Launching Palliative Care Week at NSW Parliament House, Mrs Skinner praised the support volunteers give to terminally-ill people and their loved ones.
“The NSW Government recognises the vital role of volunteers in providing palliative care services to patients who are dying, their families and carers,” Mrs Skinner said.
“This personal care could include practical assistance, respite for carers or companionship – making it more likely a person will die at home if that is their wish.”
In September, Mrs Skinner announced the roll-out of $35 million in community-based palliative care services across NSW – a cornerstone of the NSW Government Plan to Increase Access to Palliative Care 2012-2016.
The $35 million suite of community-based palliative care initiatives includes:
· Support packages for people dying at home
Funding has been provided for up to 1545 packages of home support in 2013/14, building to 2863 packages in 2015/16. Rapid access to home support services is designed to ensure safe and comfortable end of life care at home.
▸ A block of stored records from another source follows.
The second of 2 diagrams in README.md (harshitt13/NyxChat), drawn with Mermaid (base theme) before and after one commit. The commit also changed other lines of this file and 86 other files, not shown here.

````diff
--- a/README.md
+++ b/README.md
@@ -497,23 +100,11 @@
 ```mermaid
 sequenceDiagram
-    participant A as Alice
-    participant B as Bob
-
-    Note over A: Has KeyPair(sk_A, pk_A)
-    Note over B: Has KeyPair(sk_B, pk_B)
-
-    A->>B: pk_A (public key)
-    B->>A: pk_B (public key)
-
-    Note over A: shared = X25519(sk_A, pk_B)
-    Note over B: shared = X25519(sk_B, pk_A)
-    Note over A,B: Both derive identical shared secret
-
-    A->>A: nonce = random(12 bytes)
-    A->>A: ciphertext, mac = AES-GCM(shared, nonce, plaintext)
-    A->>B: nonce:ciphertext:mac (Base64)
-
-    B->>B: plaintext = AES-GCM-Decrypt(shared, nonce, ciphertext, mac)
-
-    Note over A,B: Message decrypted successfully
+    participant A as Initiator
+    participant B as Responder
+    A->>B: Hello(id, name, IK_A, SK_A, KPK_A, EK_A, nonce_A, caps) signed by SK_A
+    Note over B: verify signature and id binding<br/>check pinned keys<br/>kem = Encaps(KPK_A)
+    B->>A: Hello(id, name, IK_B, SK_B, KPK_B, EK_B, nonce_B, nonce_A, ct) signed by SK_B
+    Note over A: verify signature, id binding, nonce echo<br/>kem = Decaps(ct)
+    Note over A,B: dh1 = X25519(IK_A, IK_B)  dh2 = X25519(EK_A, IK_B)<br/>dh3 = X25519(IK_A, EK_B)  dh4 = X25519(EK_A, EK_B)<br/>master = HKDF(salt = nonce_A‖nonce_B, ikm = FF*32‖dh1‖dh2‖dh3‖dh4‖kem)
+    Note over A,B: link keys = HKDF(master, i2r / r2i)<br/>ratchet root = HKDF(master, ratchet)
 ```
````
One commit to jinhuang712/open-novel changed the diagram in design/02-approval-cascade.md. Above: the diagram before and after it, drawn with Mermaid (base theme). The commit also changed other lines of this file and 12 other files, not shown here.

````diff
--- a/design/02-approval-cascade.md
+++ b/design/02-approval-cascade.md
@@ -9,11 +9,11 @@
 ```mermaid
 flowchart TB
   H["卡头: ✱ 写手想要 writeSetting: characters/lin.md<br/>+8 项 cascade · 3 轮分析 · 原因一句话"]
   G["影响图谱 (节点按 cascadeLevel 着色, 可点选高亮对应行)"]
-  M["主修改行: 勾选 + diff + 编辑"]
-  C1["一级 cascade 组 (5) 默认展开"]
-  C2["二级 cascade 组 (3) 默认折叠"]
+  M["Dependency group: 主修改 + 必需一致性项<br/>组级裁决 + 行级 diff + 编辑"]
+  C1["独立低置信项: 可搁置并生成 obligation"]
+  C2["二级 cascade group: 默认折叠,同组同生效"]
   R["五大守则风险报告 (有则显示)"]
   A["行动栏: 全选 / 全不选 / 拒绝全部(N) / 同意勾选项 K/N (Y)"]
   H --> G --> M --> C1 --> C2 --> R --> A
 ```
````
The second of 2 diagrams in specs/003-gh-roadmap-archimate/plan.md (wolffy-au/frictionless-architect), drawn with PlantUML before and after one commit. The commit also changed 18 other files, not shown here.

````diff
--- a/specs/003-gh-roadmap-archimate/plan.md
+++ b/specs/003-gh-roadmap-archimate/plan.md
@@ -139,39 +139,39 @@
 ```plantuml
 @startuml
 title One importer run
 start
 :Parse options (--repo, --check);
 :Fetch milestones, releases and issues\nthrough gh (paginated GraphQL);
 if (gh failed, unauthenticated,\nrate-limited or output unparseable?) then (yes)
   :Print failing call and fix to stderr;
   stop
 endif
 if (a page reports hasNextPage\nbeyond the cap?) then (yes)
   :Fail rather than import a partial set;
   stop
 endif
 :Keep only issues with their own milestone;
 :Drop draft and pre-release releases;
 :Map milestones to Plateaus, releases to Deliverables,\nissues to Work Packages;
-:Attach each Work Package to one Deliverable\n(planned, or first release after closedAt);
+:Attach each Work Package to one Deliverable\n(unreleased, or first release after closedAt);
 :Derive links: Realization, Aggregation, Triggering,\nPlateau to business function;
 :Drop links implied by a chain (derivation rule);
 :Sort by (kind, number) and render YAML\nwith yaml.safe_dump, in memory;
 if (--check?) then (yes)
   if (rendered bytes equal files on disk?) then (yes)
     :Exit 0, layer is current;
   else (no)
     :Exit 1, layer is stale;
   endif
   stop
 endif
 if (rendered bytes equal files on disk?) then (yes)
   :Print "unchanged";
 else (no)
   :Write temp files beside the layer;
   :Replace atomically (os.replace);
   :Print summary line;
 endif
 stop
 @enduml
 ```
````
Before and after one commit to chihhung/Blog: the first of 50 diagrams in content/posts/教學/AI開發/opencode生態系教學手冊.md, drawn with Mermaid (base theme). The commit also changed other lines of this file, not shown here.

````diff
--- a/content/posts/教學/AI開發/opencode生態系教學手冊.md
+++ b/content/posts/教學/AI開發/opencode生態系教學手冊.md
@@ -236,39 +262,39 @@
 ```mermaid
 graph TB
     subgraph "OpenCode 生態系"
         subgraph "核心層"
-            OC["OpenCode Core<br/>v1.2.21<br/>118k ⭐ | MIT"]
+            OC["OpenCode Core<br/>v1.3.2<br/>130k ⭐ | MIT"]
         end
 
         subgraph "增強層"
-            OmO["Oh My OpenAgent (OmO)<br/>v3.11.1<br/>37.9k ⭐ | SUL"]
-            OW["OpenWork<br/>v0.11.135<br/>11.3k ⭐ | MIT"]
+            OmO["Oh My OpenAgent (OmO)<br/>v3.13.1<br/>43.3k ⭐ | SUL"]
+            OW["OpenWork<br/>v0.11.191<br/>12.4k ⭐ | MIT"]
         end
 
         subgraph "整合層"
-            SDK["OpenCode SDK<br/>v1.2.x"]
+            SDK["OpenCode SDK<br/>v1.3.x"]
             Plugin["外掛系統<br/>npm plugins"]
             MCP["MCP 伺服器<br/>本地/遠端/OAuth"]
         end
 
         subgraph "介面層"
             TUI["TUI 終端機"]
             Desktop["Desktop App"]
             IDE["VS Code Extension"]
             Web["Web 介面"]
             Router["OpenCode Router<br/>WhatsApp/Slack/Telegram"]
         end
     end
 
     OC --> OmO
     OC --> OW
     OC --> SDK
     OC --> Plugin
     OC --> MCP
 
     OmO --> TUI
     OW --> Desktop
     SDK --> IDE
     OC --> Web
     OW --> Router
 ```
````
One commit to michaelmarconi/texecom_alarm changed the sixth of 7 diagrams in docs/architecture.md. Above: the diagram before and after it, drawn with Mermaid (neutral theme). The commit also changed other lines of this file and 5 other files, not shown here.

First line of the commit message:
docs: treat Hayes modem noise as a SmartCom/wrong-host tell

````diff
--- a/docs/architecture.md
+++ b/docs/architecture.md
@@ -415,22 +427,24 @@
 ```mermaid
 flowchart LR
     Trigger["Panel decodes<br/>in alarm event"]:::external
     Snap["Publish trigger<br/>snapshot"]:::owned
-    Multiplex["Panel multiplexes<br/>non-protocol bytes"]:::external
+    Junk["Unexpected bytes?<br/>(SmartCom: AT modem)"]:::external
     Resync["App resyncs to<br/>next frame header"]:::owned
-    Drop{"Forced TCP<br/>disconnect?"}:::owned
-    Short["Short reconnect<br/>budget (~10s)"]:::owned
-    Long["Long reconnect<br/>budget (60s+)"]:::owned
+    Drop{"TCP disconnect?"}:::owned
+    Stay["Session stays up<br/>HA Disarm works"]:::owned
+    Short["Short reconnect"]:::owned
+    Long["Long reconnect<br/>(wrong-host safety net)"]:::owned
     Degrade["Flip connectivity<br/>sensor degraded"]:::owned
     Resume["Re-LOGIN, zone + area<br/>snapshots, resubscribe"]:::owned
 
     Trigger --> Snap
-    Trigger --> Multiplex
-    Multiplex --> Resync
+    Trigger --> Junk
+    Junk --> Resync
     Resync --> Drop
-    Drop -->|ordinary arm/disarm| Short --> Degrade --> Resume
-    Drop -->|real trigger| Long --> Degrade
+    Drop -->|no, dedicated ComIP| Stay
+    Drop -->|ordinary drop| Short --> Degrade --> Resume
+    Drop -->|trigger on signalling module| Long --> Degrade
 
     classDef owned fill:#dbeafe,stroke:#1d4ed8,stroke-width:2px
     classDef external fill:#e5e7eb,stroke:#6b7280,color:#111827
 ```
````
These services include personal care, domestic assistance and service co-ordination, giving carers the confidence and time to support loved ones, while also reducing the likelihood of hospitalisation. Leading palliative care organisations, including HammondCare and Silver Chain, successfully tendered to work with Local Health Districts to provide these community-based packages, which will be able to be mobilised quickly and offered on a tailored basis.
· Support services for dying children and their families
A “pop up” model of care will mobilise clinical expertise and support around a dying child as close to home as possible. This approach provides support to clinicians caring for children at home, including GPs, nurses and care workers; targeted training to support professionals; and ongoing access to paediatric palliative care expertise for families and clinicians by telephone, e-health or other communication strategies.
· After-hours telephone support service
This service will complement existing specialist palliative care services provided during the day to ensure after-hours access to support and assistance, which is vital to being able to stay at home as end of life approaches. The service will be staffed by specialist palliative care nurses, with access to a doctor as required.
“While 70 per cent of Australians say they want to die at home, only 16 per cent do. Over half die in hospitals,” Mrs Skinner said.
“The NSW Government is determined to provide real choice for palliative care patients, allowing them to be supported to die at home if that is their wish.”